What is being asked:
Only lines holding "path" are wanted; copy each of them from the records below.
START Dataset extract
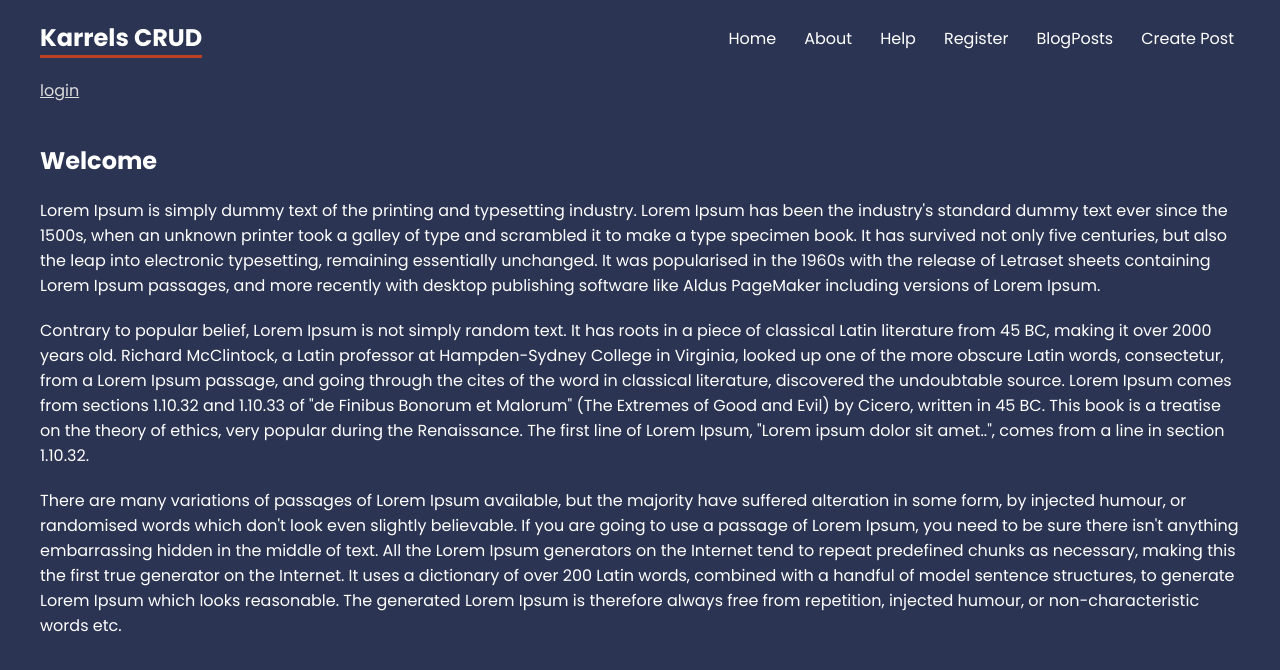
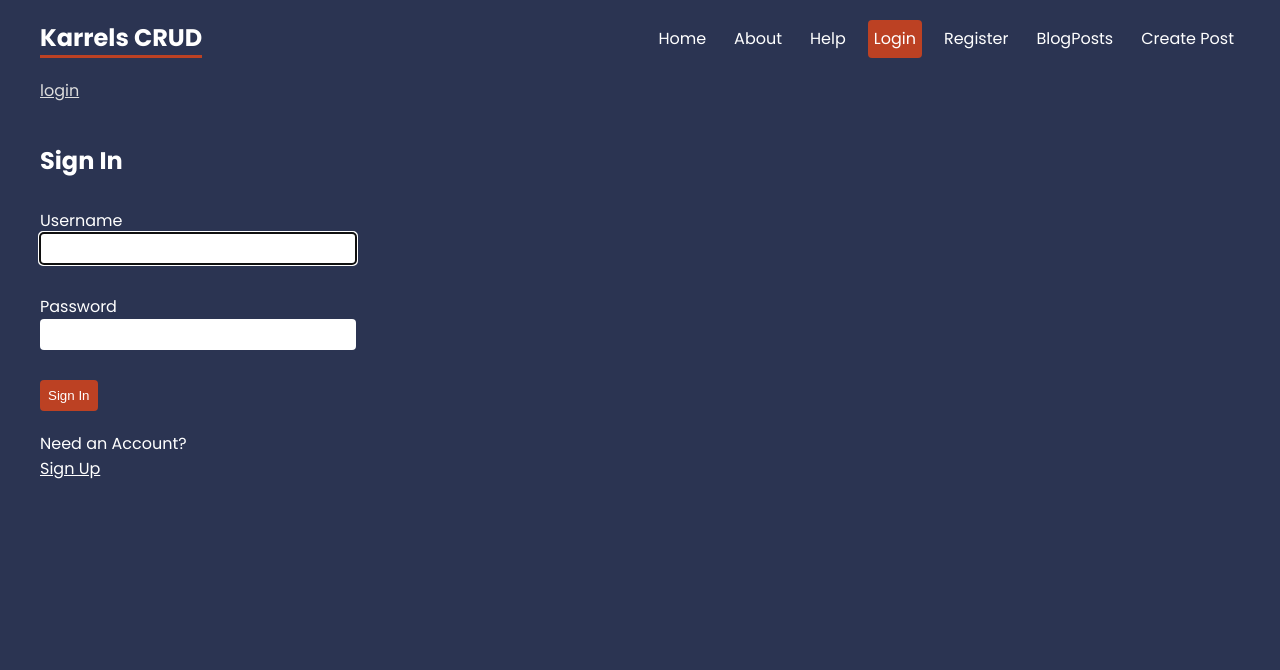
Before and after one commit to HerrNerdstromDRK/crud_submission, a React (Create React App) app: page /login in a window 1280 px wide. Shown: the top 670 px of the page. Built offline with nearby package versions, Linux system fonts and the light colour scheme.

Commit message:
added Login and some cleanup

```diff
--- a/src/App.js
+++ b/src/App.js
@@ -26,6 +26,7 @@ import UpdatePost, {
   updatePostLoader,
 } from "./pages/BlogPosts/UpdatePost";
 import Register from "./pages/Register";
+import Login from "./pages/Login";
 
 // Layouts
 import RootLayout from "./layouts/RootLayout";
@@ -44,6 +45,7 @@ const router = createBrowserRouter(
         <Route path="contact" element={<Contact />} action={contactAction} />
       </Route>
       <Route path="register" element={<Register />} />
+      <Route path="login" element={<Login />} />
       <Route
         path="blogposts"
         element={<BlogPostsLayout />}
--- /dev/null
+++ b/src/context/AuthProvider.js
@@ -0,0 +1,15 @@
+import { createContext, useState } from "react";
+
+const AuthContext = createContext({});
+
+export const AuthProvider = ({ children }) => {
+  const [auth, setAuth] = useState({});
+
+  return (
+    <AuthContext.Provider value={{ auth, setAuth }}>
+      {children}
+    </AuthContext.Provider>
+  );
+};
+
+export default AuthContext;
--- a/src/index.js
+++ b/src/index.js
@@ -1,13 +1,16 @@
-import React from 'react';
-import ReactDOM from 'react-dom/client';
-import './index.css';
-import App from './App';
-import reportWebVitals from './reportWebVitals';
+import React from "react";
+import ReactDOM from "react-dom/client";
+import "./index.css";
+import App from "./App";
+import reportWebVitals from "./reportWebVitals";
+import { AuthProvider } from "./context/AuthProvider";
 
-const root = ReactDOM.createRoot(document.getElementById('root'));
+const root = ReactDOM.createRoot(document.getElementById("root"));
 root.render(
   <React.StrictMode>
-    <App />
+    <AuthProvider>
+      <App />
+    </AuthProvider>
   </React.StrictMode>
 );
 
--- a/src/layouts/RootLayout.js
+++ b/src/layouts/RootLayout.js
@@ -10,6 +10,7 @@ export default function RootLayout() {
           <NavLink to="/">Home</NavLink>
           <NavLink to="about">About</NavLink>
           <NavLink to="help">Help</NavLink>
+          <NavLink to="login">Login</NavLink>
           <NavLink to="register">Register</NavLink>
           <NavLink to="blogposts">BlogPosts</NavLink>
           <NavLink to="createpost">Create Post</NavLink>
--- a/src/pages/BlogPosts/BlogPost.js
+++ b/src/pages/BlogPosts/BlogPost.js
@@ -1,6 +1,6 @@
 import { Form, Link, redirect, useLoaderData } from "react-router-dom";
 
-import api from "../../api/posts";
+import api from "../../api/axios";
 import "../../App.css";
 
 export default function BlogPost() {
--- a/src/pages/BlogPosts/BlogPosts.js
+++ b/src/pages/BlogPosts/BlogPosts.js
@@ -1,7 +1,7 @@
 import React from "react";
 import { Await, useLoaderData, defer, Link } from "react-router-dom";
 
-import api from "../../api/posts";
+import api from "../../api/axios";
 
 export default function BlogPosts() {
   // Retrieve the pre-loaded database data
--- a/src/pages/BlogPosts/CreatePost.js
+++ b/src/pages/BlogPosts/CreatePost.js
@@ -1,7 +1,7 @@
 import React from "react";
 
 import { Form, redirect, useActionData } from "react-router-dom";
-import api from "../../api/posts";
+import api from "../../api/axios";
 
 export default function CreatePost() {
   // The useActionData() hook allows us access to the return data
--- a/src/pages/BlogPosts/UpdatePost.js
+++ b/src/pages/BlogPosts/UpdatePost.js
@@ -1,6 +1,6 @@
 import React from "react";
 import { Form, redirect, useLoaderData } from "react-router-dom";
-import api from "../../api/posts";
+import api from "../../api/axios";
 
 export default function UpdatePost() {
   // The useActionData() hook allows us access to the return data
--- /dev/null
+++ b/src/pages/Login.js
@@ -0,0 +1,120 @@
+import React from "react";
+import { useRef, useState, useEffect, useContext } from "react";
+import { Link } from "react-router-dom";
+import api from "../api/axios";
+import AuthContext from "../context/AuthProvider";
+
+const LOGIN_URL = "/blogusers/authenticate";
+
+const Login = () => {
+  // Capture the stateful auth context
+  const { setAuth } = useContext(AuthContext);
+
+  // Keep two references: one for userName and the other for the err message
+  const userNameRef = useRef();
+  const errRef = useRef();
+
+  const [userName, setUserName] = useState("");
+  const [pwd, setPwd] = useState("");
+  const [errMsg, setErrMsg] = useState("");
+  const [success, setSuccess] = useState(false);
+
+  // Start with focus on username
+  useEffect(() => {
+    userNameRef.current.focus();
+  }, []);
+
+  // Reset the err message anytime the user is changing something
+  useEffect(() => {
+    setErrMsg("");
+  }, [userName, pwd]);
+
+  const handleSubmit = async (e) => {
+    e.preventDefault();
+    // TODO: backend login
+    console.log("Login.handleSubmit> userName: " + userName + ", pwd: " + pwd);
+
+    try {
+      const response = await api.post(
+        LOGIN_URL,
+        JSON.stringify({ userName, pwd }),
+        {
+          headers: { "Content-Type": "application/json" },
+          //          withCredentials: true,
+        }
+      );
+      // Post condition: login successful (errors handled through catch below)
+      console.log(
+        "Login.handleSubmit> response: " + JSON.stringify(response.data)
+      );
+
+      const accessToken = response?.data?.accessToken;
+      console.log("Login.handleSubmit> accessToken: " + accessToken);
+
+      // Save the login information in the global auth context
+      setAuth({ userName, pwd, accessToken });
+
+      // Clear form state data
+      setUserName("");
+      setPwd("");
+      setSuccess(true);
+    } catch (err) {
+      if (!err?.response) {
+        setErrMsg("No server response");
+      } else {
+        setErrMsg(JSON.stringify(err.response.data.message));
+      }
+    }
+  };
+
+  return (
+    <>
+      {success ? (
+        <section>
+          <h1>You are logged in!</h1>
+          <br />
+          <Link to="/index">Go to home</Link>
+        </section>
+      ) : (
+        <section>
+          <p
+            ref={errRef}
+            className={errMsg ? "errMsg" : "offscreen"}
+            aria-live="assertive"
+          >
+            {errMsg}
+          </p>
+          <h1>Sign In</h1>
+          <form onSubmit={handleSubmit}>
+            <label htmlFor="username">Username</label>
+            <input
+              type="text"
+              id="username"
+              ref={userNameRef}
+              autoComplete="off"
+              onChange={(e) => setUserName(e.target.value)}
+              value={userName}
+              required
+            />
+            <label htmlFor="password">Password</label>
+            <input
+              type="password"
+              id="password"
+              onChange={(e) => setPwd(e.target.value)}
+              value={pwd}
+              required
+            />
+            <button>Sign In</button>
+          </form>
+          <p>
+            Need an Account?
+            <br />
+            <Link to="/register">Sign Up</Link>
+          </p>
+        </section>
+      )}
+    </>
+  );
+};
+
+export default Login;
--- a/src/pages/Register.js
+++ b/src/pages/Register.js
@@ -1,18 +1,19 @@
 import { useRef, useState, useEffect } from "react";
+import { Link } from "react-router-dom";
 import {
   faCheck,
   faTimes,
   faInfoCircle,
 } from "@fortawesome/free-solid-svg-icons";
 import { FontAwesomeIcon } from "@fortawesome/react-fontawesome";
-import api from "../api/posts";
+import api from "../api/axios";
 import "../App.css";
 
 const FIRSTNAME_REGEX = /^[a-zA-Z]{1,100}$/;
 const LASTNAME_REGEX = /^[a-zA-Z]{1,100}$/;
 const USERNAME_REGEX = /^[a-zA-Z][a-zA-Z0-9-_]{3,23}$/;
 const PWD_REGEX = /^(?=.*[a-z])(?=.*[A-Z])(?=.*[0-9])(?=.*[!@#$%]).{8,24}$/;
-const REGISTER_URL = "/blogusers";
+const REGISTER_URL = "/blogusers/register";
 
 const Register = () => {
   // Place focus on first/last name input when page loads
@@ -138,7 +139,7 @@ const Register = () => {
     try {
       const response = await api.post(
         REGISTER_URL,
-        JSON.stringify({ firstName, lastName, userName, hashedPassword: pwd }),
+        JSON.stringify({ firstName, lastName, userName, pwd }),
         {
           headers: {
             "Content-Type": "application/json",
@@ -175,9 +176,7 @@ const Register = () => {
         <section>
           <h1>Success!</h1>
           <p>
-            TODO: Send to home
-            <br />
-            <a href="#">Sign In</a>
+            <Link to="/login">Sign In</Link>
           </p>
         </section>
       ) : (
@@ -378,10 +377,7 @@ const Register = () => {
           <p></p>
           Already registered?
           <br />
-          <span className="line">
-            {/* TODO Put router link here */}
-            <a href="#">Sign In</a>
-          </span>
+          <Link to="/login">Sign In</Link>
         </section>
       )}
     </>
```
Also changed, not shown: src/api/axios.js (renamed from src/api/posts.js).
END Dataset extract
Finished task:
         <Route path="contact" element={<Contact />} action={contactAction} />
       <Route path="register" element={<Register />} />
+      <Route path="login" element={<Login />} />
         path="blogposts"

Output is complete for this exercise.